What past World Series winners reveal about Brian Cashman’s unprecedented gamble

Divisional Round - Boston Red Sox v New York Yankees - Game Four Photo by Mike Stobe/Getty Images

At a time when the majority of Yankee hitters find themselves on the injured list, perhaps now is the right moment to take a step back and evaluate the team’s long-term strategy. At the very least, it’ll spare all of you my rant about their training staff.

During this current postseason window that began in 2017, Yankees GM Brian Cashman has doubled down on the revolutionary tactic that the Royals used to win the 2015 World Series: build an unhittable bullpen. After inking closer Aroldis Chapman to an $86 million contract — the largest ever given to a relief pitcher — he traded for David Robertson and his $13 million annual salary. When Robertson departed for Philadelphia this offseason, Cashman more than compensated for his loss by signing $80 million worth of setup men in Adam Ottavino and Zack Britton, rather than splurging on everyday players like Manny Machado or Bryce Harper. These relievers represented an all-in wager on Cashman’s part — an unprecedented bet on the value of what was historically the game’s least valued position.

This strategy has given the Yankees an absolutely devastating relief corps on paper. But the pen has not, at least to this point, been anything close to unhittable — as many fans, myself included, believed it would be. Indeed, before the season started, speculated that the Bombers’ 2019 bullpen could be the greatest ever assembled “by far.” There was no shortage of evidence to justify that prediction: the 2018 Yankees bullpen posted the highest WAR in baseball history, edging out the 2017 Yankees ‘pen. Through 21 games, however, the team’s bullpen ERA of 4.17 is only good enough for sixteenth in the sport, while its three combined saves is tied for fifth worst in the league with the Miami Marlins.

You could easily argue that it’s too early to evaluate these statistics, particularly because Dellin Betances has yet to take the mound. On the other hand, serious concerns abound for this group, despite the relief corps otherwise remaining immune to the Yankees’ injury bug. Between Chad Green’s 12.27 ERA, Jonathan Holder’s 6.55 ERA, and the six runs the ’pen surrendered in today’s game, it already seems unlikely they’ll match last season’s record performance. And while Tommy Kahnle has recovered much of his velocity, his poor 2018 campaign nonetheless reinforces the key takeaway — relievers, even the very best ones, are unpredictable.

Of course, if a superstar closer puts up a 2 WAR season, as only eight managed to do last year, they’re worth big money. But of the top 15 relievers by WAR in 2018, only one — Felipe Vazquez of the Pirates — was also among the top 15 in 2017. For comparison, seven starting pitchers made the top 15 in WAR during both seasons, while six batters did the same. Ultimately, relying on upper-90s heat, as most high-leverage relief pitchers do, does not seem conducive to durability or to consistency. In fact, that’s part of why Mariano Rivera became the undisputed best closer of all time.
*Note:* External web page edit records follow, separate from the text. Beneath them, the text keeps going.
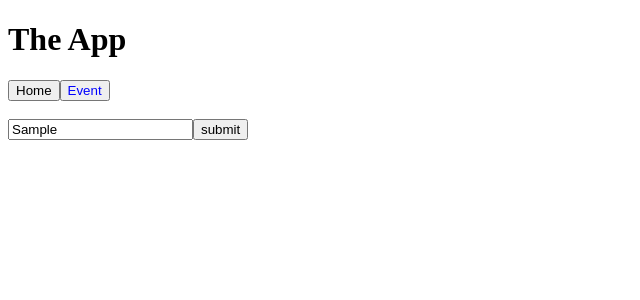
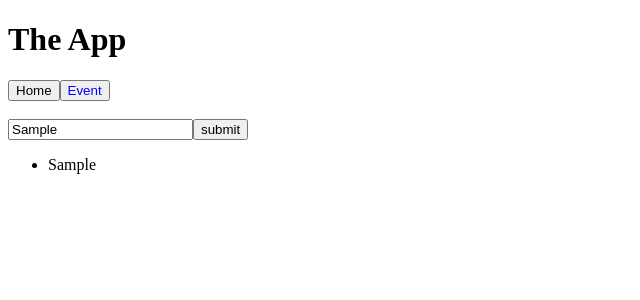
Before and after one commit to duncanhunter/angular-and-ngrx-demo-app, an Angular app: page /event in a window 1280 px wide. Both pictures are taken after typing "Sample" into the empty fields and a click on the button "submit". Shown: the top 300 px of the page, without its empty margins (0-640 px from the left). Built offline with nearby package versions, Linux system fonts and the light colour scheme.

Commit message:
Add evtn list component

```diff
--- /dev/null
+++ b/src/app/event/components/event-list/event-list.component.html
@@ -0,0 +1,3 @@
+<ul>
+  <li *ngFor="let attendee of attendees">{{attendee.name}}</li>
+</ul>
--- a/src/app/event/container/event/event.component.html
+++ b/src/app/event/container/event/event.component.html
@@ -1 +1,2 @@
-<app-add-attendee></app-add-attendee>
+<app-add-attendee (addAttendee)="addAttendee($event)"></app-add-attendee>
+<app-event-list [attendees]="attendees"></app-event-list>
--- a/src/app/event/container/event/event.component.ts
+++ b/src/app/event/container/event/event.component.ts
@@ -7,13 +7,16 @@
   styleUrls: ['./event.component.scss']
 })
 export class EventComponent implements OnInit {
-  attendees: Attendee[];
+  attendees: Attendee[] = [];
   constructor() {}
 
   ngOnInit() {}
 
   addAttendee(attendee: Attendee) {
     this.attendees = [...this.attendees, attendee];
-    console.log('TCL: EventComponent -> addAttendee -> this.attendees', this.attendees);
+    console.log(
+      'TCL: EventComponent -> addAttendee -> this.attendees',
+      this.attendees
+    );
   }
 }
--- a/src/app/event/event.module.ts
+++ b/src/app/event/event.module.ts
@@ -5,12 +5,13 @@
 
 import { EventComponent } from './container/event/event.component';
 import { AddAttendeeComponent } from './components/add-attendee/add-attendee.component';
+import { EventListComponent } from './components/event-list/event-list.component';
 @NgModule({
   imports: [
     CommonModule,
     RouterModule.forChild([{ path: '', component: EventComponent }]),
     ReactiveFormsModule
   ],
-  declarations: [EventComponent, AddAttendeeComponent]
+  declarations: [EventComponent, AddAttendeeComponent, EventListComponent]
 })
 export class EventModule {}
```
Also changed, not shown: src/app/event/components/event-list/event-list.component.ts (added, +11 -0 lines), src/app/event/components/event-list/event-list.component.scss (added), 1 other file (tests, documents, lock files or other folders).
Rarely the number one reliever during any given season, Rivera’s unusually precise command and ability to get outs without elite velocity nevertheless allowed him to dominate year in and year out for longer than anyone else, before or since.

Perhaps in search of the next Mo, the Yankees are in uncharted territory when it comes to their big bullpen gamble. Although only lists salaries since 2011, I would venture to guess that no team has ever paid $52 million for relief pitching, as the Bombers will this year. Case and point, here’s a chart showing how much the Yankees spend on relievers as a percentage of their overall payroll, compared to the last eight World Series winners. These bullpen payrolls do not include starters who were used as relievers in the playoffs:

Keep in mind, I’m not denying that bullpens have historically been undervalued and underutilized; as I pointed out in my piece on “openers,” relievers should probably be used even more often. Still, I’m not sold on the type of deals Cashman gave to Chapman or Britton. Owed more than $30 million combined every year through at least 2021, the pair totaled just 2.4 WAR in 2018, suggesting those resources might have been better spent. And because they are each 31 years old, decline is statistically quite likely.

However the Yankees perform this season and beyond, Brian Cashman’s decision to invest so heavily in the ‘pen will be put to the test. Clearly, he’s made a number of brilliant acquisitions, from Didi Gregorius to Luke Voit to Gleyber Torres. But as GM of the most storied franchise in all of sports, a team that’s taken home just one title in its last 18 tries, the pressure is still on — and there’s no relief in sight.